Find the string "title" in the records. Copy every line it appears in.

── EXTRACTED DATA

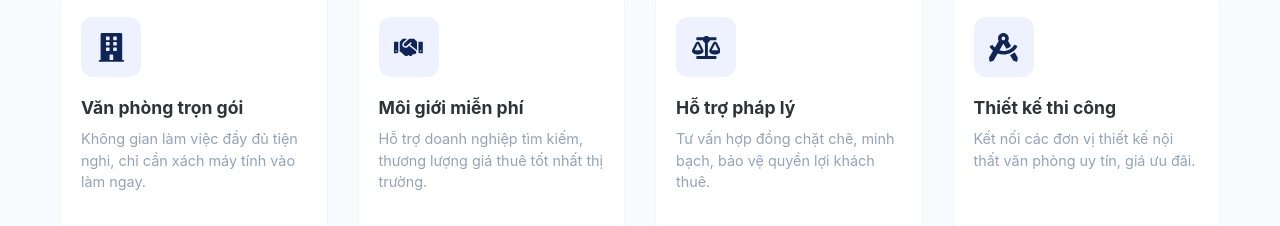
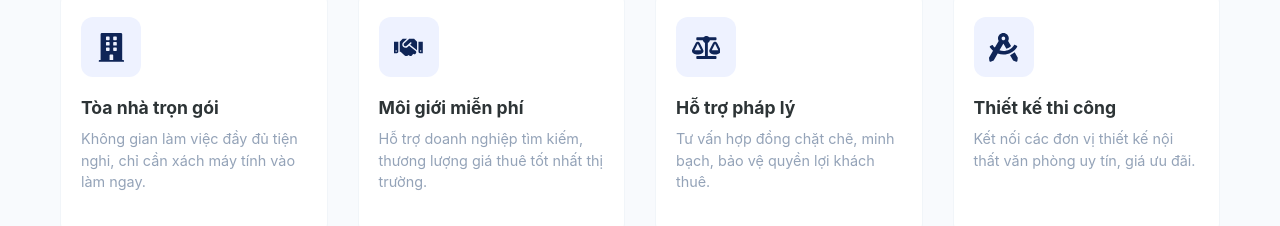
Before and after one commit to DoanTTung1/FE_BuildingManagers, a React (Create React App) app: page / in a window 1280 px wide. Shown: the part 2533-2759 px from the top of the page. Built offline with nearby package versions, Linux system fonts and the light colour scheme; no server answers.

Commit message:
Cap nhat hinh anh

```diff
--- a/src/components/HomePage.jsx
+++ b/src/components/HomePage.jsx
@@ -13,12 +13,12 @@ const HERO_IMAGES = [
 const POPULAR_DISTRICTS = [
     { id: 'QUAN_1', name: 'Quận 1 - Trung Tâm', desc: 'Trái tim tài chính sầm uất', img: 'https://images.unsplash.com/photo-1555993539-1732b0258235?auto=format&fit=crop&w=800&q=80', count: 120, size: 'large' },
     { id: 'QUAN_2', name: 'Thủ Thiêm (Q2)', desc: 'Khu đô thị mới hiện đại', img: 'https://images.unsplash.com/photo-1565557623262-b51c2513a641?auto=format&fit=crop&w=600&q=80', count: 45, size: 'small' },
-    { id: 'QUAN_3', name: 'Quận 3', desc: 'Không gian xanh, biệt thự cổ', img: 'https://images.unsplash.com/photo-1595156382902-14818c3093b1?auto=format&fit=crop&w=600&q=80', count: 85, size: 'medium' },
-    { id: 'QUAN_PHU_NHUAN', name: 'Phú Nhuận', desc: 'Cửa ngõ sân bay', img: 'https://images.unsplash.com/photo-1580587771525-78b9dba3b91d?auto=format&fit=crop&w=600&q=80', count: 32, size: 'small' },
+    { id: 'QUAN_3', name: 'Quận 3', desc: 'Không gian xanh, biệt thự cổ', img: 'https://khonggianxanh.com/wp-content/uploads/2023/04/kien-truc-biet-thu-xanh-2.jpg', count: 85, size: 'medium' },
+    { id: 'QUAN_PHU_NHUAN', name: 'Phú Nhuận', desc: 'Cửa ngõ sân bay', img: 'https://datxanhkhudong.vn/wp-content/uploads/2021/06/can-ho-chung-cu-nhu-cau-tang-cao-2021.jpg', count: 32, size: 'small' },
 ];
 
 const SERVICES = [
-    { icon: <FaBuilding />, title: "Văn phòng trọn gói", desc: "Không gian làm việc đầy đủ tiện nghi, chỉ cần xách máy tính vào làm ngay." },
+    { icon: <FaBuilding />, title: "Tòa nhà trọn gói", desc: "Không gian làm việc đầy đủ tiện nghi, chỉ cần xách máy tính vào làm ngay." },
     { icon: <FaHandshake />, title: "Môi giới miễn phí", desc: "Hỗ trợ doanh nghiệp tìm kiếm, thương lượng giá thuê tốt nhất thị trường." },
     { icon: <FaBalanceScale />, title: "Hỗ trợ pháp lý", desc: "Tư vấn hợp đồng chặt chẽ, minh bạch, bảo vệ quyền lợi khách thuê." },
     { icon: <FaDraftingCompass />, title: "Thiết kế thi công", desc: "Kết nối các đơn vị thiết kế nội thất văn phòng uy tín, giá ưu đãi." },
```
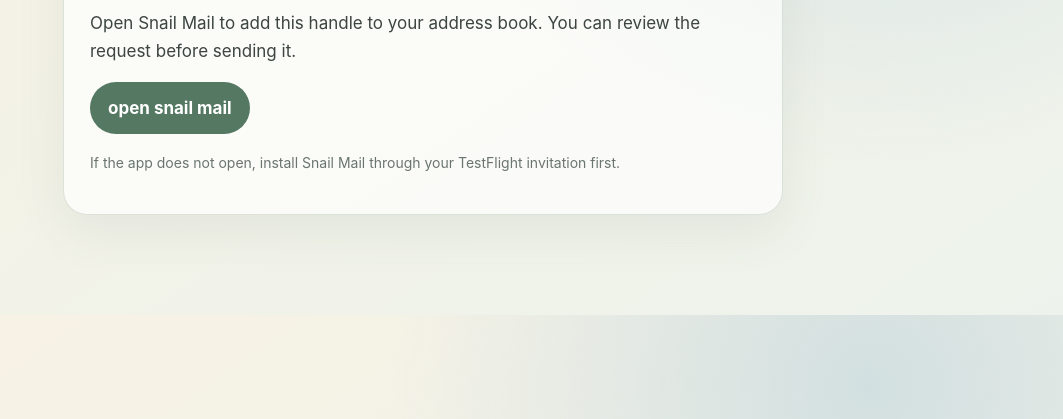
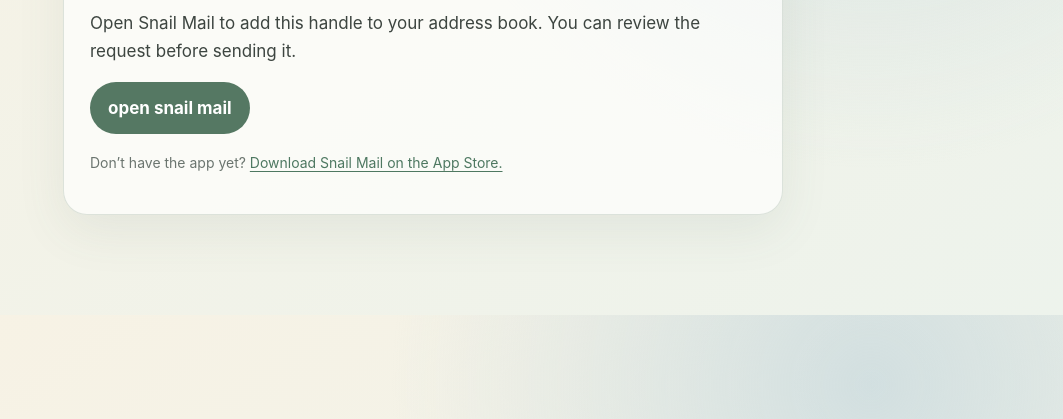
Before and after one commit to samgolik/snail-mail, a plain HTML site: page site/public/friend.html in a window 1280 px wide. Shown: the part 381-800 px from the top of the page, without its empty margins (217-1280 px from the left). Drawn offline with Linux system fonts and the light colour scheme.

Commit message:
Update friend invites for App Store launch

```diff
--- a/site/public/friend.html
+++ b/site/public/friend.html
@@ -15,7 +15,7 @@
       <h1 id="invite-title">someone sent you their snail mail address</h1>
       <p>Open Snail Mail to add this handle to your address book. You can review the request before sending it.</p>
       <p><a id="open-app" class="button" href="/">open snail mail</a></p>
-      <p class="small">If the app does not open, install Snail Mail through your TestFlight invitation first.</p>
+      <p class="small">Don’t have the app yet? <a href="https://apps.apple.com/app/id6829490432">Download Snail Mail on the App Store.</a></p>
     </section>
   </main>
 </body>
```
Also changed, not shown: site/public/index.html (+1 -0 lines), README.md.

────

ANSWER BOX ::
-    { icon: <FaBuilding />, title: "Văn phòng trọn gói", desc: "Không gian làm việc đầy đủ tiện nghi, chỉ cần xách máy tính vào làm ngay." },
+    { icon: <FaBuilding />, title: "Tòa nhà trọn gói", desc: "Không gian làm việc đầy đủ tiện nghi, chỉ cần xách máy tính vào làm ngay." },
     { icon: <FaHandshake />, title: "Môi giới miễn phí", desc: "Hỗ trợ doanh nghiệp tìm kiếm, thương lượng giá thuê tốt nhất thị trường." },
     { icon: <FaBalanceScale />, title: "Hỗ trợ pháp lý", desc: "Tư vấn hợp đồng chặt chẽ, minh bạch, bảo vệ quyền lợi khách thuê." },
     { icon: <FaDraftingCompass />, title: "Thiết kế thi công", desc: "Kết nối các đơn vị thiết kế nội thất văn phòng uy tín, giá ưu đãi." },
       <h1 id="invite-title">someone sent you their snail mail address</h1>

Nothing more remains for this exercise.